It's amazing, the way your toddler loves you. The adoration is dizzying. I remember the first time Gigi told me she loved me: "I love you too, Mama." It was one of the best moments in my life. And now, she'll throw her arms around me and declare her love out of the blue, when I least expect it, without any prompting whatsoever: "I love you Mama." My heart melts. There's simply nothing better in all of life.
Today I had to go to a meeting. She was in the car when her daddy dropped me off, and I had explained where I was going, so she accepted my departure with no tears or protest. I reached in the back to give her a hug and kiss goodbye, and she squeezed me with all her might and then said, "bye Mama." After my meeting I walked across campus toward the student union, where my husband was waiting for me with Gigi, and suddenly saw the pair of them walking toward me. My heart leaped at the sight of them, my tiny little girl in her hat and my hubby holding her hand and pointing to me. When I got close enough for her to recognize me, she broke into a run and threw both arms around my legs and then held her arms up in the universal small child sign for "pick me up!" Once in the car and on our way, she exclaimed, "I really missed you so much!" It was the first time she'd said that without any sort of prompting. "I was looking for you everywhere!" she reported breathlessly.

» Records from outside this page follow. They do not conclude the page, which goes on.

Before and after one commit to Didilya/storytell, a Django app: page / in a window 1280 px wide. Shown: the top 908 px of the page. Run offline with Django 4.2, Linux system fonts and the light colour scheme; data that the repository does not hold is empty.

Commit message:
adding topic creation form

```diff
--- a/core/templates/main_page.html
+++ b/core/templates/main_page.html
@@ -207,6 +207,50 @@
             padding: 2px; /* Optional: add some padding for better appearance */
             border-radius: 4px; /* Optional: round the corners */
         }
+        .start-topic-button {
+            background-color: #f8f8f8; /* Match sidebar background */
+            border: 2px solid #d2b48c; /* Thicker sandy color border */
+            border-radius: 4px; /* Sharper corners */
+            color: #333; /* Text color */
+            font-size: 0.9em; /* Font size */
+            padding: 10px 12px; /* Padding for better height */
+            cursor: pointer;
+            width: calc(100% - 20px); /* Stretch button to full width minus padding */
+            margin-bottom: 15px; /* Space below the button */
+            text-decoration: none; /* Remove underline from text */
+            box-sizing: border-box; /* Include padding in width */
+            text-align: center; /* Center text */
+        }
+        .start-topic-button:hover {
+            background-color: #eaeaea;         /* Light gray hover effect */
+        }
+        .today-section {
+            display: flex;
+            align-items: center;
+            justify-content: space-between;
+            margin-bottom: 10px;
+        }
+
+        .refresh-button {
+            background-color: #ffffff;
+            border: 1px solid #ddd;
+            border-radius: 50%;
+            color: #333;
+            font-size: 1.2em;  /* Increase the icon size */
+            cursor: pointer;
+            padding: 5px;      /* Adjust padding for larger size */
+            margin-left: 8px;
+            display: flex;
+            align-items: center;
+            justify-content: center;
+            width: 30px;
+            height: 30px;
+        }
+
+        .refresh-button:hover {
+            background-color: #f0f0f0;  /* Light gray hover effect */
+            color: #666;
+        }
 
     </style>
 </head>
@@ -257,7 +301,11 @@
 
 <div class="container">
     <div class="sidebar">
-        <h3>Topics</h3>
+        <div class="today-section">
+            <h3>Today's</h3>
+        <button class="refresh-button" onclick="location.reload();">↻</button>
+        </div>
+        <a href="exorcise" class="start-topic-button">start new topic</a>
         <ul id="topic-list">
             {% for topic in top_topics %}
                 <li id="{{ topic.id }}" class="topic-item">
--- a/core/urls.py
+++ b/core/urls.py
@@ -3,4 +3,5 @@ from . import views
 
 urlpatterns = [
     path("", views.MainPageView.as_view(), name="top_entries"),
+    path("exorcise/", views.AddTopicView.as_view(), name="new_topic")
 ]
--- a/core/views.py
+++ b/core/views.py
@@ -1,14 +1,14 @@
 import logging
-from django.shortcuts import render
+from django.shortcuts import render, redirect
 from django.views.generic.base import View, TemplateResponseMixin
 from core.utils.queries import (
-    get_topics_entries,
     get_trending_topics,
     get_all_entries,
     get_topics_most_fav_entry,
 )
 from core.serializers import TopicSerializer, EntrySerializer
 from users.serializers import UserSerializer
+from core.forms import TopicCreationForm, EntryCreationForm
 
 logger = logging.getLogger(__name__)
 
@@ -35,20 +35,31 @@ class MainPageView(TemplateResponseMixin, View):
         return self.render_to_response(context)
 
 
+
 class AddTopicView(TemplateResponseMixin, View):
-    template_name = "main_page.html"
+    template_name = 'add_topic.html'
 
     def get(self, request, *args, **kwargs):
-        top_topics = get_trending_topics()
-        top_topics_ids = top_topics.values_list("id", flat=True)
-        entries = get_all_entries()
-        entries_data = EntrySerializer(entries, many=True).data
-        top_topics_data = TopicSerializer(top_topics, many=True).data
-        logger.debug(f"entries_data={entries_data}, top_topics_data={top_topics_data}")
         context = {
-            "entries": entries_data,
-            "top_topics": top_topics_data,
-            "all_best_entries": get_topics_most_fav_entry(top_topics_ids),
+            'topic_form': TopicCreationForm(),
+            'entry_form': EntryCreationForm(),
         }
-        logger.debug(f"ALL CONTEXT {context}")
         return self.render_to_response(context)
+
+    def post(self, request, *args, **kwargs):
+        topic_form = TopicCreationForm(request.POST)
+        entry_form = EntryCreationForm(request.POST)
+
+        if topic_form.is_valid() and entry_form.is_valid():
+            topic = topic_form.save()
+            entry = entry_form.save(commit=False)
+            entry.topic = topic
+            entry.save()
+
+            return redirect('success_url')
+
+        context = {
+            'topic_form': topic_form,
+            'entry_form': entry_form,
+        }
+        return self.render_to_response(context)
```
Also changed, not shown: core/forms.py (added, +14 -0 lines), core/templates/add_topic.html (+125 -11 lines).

I don't think there is any greater gift than your child's love. From the moment your baby is born you are overwhelmed with the love you feel for her, an emotion you thought you understood but suddenly realize you never really knew before that moment. As a baby she can't really reciprocate in any way, but this doesn't diminish the intensity of your mother love. Then suddenly she begins to show you she likes you in various ways: her smiles, her cries that only you can soothe, her protests when you leave the room. She seems to enjoy you, and she very much prefers you. It is beyond flattering, beyond gratifying. But this is nothing compared with hearing her tell you she loves you, especially at this age, when there is no guile, no purpose other than to express her feelings.

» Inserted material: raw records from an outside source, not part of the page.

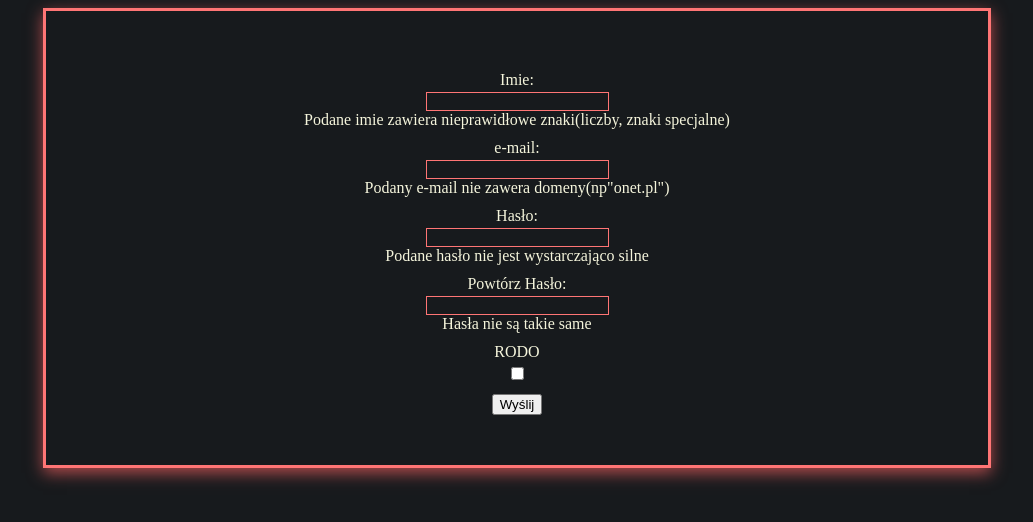
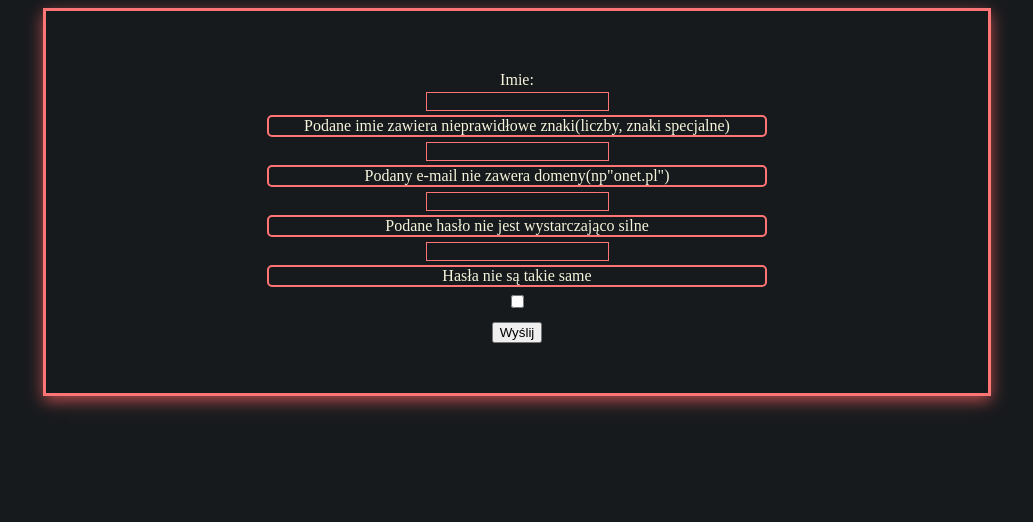
Before and after one commit to mb-dir/form_validation, a website built with webpack: page src/pages/index.html in a window 1280 px wide. Shown: the whole page, without its empty margins (123-1156 px from the left). Built offline with nearby package versions, Linux system fonts and the light colour scheme.

Commit message:
Add styles for errorInfo element

```diff
--- a/src/styles/main.css
+++ b/src/styles/main.css
@@ -39,3 +39,14 @@ body{
     caret-color: beige;
     color: beige;
 }
+.mainForm__errorInfo{
+    /* Cuz it must be over the inputs - that provides better visibility of the message */
+    z-index: 1;
+    width: 100%;
+    opacity: 1;
+    background-color: #171a1d;
+    border: 2px solid #ff7575;
+    border-radius: 5px;
+    position: absolute;
+    top: 110%;
+}
```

It is no accident, I think, that this phase coincides with the onset of the "terrible" twos and threes, as these unabashed declarations of love are often just what a worn-out mama needs to keep going on a tough day. Up until very recently, Gigi was a pretty easy two-year-old. But I didn't let my guard down, as my mother had told me that three was much more difficult in her experience with my brother and me. If this past week is any indication, we could be in for quite a wild ride in the next year or so.